Caribbean Yacht Racing offers the world-famous, race-ready, J/122 EL OCASO for J/Boats’ aficionados.

EL OCASO is one of the most consistent podium-finishing racing yachts on the Caribbean Sailing circuit and is a past winner of the Caribbean 600, Antigua Sailing Week, St. Thomas, BVI Regatta, and Heineken-St Maarten Regattas.

Why? Because Caribbean racing has random-leg courses that requires a boat that can race successfully on every point of sail- upwind, downwind, reaching from light to medium to heavy airs.  No wonder smart sailors in the Caribbean have chosen versatile boats like the J/122 to excel, have fun, and get their fair share of silverware!

CYR is a boutique charter business and caters to teams that want to experience a Caribbean regatta, but also want to race in a very competitive class and have a yacht that is truly race-ready.  The KEY-> have FUN and WIN some SILVER ‘mon!

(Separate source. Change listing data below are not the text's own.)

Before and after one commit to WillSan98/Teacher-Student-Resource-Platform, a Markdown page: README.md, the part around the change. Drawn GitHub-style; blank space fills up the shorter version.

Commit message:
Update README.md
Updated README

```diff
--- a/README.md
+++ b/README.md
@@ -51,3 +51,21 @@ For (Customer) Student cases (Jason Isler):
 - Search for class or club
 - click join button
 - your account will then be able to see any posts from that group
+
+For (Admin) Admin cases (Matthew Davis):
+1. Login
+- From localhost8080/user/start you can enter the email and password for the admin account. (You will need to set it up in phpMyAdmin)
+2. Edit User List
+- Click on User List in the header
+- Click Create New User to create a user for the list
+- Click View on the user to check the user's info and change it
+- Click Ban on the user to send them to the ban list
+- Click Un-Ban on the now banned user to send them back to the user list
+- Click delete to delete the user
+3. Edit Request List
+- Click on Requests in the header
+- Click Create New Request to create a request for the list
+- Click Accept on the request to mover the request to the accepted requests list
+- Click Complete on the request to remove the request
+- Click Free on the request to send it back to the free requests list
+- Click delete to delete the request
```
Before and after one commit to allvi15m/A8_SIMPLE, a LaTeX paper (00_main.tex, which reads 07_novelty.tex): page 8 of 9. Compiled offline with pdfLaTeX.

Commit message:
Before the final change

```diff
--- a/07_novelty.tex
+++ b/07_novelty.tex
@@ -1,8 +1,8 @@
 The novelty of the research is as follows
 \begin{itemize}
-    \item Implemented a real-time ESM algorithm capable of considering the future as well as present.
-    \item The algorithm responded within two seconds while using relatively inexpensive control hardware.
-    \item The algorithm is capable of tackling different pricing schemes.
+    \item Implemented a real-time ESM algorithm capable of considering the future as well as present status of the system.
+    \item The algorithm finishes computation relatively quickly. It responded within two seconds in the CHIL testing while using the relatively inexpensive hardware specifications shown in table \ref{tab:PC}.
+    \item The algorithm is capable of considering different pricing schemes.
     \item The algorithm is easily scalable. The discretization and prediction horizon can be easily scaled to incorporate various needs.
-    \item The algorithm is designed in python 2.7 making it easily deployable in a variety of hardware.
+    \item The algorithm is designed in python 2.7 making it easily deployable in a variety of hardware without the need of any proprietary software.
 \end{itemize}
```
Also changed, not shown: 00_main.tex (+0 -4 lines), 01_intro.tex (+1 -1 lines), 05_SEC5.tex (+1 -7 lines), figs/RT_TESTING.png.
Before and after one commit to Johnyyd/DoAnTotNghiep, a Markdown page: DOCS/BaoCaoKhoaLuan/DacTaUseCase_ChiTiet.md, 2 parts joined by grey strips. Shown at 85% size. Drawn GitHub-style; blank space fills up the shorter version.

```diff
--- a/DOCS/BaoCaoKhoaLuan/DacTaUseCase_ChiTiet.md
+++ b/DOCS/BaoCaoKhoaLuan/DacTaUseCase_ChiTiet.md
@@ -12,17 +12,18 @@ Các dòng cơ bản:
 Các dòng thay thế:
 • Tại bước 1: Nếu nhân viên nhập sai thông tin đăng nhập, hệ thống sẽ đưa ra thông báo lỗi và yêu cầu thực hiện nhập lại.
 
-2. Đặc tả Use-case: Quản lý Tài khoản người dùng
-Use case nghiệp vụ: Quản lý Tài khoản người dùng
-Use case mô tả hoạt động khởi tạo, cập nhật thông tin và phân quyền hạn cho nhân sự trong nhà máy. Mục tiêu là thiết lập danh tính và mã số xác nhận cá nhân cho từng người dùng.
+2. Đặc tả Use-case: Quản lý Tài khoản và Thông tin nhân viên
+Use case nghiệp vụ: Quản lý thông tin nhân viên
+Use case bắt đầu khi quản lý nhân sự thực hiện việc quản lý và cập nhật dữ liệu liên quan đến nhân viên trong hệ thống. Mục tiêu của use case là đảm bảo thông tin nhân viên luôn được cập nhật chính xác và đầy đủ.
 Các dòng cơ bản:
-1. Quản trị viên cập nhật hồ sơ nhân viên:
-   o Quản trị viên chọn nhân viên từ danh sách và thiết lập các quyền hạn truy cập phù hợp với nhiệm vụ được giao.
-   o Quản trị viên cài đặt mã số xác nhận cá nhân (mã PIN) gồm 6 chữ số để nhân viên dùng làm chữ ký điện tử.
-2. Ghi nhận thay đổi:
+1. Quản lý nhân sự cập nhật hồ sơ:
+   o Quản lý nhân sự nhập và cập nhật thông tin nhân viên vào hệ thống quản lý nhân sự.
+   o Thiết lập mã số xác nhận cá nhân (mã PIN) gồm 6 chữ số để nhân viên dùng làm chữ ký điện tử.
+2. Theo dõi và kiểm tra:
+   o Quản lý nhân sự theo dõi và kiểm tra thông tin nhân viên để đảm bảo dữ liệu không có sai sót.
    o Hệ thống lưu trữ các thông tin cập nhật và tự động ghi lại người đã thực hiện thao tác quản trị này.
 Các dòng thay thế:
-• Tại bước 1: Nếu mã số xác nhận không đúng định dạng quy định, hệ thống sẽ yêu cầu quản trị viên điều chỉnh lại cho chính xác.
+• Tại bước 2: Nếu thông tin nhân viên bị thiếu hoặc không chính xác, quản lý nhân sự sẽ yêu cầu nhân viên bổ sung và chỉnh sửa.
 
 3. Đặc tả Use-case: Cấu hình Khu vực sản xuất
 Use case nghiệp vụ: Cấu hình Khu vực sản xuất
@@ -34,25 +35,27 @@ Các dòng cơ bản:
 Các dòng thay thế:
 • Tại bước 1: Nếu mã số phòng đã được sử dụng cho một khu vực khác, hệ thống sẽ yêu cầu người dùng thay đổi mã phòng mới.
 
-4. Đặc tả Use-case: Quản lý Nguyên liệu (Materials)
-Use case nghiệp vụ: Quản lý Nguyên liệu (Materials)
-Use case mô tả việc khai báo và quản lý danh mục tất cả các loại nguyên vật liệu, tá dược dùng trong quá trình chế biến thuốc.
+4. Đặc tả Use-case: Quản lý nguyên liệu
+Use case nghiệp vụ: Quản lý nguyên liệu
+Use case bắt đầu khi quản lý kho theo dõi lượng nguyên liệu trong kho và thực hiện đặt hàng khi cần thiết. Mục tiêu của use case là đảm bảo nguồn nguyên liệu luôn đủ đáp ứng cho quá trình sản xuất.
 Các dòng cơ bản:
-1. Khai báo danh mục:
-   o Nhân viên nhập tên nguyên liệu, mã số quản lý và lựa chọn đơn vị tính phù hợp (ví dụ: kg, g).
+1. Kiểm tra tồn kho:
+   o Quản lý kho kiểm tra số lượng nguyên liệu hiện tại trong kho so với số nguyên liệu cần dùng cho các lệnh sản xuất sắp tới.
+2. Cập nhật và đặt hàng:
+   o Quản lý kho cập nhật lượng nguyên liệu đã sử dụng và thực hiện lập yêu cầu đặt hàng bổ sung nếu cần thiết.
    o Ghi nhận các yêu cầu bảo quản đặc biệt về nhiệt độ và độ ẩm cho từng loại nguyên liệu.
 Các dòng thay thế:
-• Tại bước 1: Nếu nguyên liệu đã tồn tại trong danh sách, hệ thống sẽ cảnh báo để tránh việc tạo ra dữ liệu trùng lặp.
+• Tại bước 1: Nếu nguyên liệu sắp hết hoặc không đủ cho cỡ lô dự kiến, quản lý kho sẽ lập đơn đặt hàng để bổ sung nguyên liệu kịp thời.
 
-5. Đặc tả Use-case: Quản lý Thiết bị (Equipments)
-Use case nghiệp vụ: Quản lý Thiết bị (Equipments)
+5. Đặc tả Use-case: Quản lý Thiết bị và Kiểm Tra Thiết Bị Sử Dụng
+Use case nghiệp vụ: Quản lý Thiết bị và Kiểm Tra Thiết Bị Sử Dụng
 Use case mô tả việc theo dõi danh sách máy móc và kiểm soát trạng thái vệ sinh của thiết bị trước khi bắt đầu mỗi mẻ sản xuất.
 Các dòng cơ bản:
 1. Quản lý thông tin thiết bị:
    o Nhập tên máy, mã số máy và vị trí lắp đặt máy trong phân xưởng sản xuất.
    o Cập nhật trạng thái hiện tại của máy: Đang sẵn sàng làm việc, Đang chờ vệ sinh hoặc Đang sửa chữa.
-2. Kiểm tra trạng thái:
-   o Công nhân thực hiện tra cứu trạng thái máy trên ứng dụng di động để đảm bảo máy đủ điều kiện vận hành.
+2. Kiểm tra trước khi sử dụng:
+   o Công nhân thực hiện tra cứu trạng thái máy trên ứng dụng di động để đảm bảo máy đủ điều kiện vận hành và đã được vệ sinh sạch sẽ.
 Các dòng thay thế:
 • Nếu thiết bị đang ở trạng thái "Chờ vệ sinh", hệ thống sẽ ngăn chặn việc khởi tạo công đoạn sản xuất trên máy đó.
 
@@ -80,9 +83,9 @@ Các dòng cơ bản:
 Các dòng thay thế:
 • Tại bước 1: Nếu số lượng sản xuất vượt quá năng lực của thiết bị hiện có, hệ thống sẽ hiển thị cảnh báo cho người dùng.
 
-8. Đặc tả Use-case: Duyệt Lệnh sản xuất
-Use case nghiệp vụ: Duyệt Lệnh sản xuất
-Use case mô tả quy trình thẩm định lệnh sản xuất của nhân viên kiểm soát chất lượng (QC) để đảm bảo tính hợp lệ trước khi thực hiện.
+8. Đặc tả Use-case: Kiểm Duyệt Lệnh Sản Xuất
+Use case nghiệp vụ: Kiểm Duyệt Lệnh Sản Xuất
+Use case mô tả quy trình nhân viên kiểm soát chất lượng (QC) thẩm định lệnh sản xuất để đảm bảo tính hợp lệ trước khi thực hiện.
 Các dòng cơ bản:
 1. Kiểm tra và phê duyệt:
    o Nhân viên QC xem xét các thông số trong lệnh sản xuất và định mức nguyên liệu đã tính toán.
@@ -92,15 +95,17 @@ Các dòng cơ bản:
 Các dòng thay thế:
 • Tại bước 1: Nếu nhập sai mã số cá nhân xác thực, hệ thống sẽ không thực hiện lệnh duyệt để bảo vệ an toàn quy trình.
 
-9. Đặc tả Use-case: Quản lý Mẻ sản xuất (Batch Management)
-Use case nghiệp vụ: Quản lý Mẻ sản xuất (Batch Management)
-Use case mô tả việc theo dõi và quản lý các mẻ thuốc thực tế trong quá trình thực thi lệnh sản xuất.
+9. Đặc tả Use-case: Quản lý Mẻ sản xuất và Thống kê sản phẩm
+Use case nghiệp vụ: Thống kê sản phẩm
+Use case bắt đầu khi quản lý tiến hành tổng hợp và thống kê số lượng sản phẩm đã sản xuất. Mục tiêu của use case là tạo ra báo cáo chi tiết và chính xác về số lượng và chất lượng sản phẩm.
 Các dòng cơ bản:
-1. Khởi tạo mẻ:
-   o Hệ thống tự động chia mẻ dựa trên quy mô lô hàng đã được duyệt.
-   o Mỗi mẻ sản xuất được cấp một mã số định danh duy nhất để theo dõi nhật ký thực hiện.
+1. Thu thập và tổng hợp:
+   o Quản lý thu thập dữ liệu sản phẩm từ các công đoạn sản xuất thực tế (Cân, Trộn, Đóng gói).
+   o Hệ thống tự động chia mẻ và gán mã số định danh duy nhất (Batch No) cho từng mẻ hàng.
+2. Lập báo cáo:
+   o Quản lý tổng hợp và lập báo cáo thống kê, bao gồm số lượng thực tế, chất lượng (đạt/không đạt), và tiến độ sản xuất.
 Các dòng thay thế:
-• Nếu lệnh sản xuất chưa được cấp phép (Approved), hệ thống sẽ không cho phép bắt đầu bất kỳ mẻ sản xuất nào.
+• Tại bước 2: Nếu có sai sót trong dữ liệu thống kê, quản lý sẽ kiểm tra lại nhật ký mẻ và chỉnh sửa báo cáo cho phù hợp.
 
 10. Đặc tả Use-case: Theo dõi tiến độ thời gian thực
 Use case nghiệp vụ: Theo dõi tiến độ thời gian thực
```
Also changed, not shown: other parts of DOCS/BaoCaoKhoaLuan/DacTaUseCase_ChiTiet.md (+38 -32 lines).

EL OCASO is setup to race and offers charter customers the absolute best chance to be successful from the moment they leave the dock. Charters are available for 2018 and the CYR team can assist with everything from travel logistics to lodging & food.  Visit the website: or email Bob Hillier- Add to Flipboard Magazine.